      Early 1913, in the armory of the New York National Guard’s 69th Regiment.  It was one of the major vehicles for disseminating information about European artistic developments in the United States. The show contained more than sixteen hundred works by American and European artists.
 
3. Name an influenctial work that was exhibited at the Armory show which particularly shocked the public: Nude Descending a Staircase by Marcel Duchamp.
 
      What was so upsetting about it?
      Critics in general found the show to be “pathological,” and one critic described the Futurist-Cubist style painting as “an explosion in a shingle factory.”

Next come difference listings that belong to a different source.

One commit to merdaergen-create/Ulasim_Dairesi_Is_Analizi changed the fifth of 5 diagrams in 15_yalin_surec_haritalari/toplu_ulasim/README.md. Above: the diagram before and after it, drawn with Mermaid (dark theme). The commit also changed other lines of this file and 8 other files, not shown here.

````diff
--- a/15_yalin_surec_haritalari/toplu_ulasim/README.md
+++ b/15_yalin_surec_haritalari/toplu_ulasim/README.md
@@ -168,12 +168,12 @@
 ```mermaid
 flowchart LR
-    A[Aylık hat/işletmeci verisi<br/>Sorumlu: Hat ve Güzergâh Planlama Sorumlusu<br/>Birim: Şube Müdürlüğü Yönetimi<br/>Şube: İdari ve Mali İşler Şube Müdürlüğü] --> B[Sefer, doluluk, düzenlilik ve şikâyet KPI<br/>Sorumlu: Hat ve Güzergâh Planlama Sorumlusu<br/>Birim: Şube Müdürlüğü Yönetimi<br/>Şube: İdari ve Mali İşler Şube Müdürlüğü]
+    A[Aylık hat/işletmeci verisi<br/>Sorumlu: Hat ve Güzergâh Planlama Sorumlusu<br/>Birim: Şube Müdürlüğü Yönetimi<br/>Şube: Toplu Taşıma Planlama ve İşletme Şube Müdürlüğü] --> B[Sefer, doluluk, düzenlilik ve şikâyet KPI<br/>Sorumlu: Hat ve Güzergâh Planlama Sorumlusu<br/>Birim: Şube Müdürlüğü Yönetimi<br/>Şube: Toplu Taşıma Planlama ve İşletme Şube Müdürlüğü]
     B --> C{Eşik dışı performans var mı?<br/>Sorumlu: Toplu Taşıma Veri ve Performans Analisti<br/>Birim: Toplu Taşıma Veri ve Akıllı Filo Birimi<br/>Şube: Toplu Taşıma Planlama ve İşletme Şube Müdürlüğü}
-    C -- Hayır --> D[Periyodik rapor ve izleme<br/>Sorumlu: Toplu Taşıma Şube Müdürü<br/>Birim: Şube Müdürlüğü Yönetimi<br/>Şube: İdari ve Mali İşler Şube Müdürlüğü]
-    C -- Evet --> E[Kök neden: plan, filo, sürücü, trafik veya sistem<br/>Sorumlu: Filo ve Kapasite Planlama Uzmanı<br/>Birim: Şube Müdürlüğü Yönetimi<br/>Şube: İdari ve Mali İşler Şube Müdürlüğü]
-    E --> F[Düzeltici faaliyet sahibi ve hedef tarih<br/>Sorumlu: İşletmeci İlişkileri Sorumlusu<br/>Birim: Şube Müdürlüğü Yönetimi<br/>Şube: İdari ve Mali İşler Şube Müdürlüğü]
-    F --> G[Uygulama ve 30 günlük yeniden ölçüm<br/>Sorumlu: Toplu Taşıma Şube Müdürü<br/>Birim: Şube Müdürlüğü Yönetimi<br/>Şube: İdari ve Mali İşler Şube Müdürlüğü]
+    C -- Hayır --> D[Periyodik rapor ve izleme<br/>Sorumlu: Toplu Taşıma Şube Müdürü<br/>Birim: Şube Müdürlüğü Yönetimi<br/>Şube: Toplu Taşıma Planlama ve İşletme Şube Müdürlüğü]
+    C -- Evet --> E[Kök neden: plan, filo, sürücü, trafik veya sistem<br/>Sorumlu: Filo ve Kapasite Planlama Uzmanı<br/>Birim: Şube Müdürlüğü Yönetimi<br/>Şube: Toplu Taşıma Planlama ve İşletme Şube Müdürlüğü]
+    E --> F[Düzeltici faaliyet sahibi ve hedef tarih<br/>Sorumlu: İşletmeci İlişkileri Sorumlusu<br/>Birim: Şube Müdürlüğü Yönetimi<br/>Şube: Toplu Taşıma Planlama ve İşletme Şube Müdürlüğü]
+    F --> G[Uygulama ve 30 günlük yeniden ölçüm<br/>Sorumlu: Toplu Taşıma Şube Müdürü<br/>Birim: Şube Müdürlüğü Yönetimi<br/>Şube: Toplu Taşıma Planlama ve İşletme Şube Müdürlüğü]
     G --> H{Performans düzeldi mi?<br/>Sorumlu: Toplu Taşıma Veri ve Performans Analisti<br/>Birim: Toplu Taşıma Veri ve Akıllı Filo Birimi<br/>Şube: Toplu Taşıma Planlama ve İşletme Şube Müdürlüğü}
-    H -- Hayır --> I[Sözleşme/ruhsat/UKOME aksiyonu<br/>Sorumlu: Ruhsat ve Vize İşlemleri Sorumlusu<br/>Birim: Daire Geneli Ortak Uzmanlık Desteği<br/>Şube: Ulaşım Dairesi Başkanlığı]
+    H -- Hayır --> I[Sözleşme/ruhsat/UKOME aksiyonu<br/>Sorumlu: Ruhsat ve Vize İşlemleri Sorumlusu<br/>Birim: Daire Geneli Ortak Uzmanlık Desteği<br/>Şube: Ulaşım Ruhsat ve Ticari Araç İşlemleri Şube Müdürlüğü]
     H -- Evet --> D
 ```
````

4. Who was the founder of the Photo‑Secession group and Gallery 291? Alfred Steiglitz.
      What  type of photography did he practice?“Straight, unmanipulated” photographs.
 
5. The American photographer who was interested in photographic abstraction was:
      Edward Weston.
 
6. In what way did the work of Man Ray express the ideas of Dada?
      He incorporated found objects into many of his works. He used chance and the dislocation of ordinary things to surprise viewers, as well as humor.
 
7. Name two American artists who were influenced by Cubism:
 
      a.   Marsden Hartley                      b.    Stuart Davis
                                              
8. What was the Harlem Renaissance?
 
      The flowering of art and literature in Harlem in the 1920s. It was a manifestation of the desire of African Americans to promote their cultural accomplishments, to cultivate pride among their fellow African Americans, and to spread racial tolerance across the United States.
 
9. List two traits shared by the so-called Precisionists, one thematic, one stylistic:
 
      a.   Thematic: a fascination with the machine’s precision and importance in modern life.
     
      b.   Stylistic: Tended towards Synthetic Cubism’s flat, sharply delineated planes.
 
      Name two artists who are considered Precisonists:
 
      a. Charles Demuth                                b. Georgia O’Keeffe
                                                          
10. Although the artist Georgia O’Keeffe was first associated with the Precisionists in New York,  she is best known for her work in New Mexico.
 
      Two of her favorite subjects were cow skulls and flowers.
 
      Describe her style:
 
      She strips the subjects to their purest forms and colors to heighten their expressive power, reducing details to a symphony of basic colors, shapes, textures, and vital rhythms, almost to the point of complete abstraction.
 
 

EUROPEAN ART IN THE WAKE OF WORLD WAR   I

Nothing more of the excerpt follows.